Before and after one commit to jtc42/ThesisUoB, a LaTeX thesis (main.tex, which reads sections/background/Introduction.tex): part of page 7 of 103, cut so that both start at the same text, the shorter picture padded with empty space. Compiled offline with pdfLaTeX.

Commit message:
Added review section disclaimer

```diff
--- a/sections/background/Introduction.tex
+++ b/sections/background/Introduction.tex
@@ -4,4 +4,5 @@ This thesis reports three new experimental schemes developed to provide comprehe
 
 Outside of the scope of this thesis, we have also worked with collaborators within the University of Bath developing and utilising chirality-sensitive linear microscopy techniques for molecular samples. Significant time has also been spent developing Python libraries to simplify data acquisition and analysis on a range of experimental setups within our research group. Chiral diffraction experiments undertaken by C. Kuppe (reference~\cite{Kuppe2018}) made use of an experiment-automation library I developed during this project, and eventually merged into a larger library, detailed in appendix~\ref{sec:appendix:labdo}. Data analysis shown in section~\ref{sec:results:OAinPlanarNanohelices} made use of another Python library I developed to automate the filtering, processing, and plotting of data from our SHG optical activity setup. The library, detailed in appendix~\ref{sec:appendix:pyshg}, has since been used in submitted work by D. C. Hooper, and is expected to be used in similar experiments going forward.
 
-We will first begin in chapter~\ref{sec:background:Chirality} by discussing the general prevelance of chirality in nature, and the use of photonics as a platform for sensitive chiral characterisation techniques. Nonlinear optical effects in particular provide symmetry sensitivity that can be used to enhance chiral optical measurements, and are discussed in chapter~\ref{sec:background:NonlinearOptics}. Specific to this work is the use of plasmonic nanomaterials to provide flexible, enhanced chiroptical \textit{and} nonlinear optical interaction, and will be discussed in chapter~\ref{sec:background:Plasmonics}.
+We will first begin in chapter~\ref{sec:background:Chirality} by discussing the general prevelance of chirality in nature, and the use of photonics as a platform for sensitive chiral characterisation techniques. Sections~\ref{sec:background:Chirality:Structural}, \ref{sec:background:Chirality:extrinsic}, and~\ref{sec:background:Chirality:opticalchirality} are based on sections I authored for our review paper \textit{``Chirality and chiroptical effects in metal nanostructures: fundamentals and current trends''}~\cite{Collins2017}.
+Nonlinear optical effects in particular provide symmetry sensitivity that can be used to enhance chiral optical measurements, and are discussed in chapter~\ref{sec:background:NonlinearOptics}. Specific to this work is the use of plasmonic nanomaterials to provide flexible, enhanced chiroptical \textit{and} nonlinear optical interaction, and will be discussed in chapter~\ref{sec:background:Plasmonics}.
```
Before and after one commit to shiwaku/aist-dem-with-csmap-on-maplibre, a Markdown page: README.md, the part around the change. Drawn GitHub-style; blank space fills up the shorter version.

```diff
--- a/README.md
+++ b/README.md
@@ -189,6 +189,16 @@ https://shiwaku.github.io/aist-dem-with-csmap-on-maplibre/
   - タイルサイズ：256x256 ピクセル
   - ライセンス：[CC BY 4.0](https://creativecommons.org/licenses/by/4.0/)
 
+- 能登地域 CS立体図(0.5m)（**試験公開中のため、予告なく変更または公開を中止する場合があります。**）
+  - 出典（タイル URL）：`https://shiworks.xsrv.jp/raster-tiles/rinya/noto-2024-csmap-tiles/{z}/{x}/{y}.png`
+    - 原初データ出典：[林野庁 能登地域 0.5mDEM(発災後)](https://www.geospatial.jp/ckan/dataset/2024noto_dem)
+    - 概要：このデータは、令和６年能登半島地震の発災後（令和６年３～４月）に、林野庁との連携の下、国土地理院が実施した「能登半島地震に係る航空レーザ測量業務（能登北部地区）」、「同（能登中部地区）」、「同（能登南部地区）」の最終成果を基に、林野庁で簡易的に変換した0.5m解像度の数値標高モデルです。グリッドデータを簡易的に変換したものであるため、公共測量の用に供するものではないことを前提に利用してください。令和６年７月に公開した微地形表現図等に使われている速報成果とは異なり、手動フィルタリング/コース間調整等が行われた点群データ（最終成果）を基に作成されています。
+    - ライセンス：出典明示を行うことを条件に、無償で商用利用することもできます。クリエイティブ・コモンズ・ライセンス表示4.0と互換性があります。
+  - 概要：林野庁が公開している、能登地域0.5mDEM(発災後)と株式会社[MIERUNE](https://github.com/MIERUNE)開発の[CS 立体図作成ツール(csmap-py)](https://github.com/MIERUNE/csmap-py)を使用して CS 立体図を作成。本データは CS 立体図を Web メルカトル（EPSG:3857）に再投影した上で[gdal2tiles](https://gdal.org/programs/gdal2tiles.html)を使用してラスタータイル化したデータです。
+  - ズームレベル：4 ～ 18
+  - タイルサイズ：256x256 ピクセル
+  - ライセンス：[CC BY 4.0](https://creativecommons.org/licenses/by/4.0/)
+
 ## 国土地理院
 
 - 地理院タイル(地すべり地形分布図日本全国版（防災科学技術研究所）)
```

----

A single figure is expected: the count of lines in the data above that include the word "provide".

• **Solution for this task**
3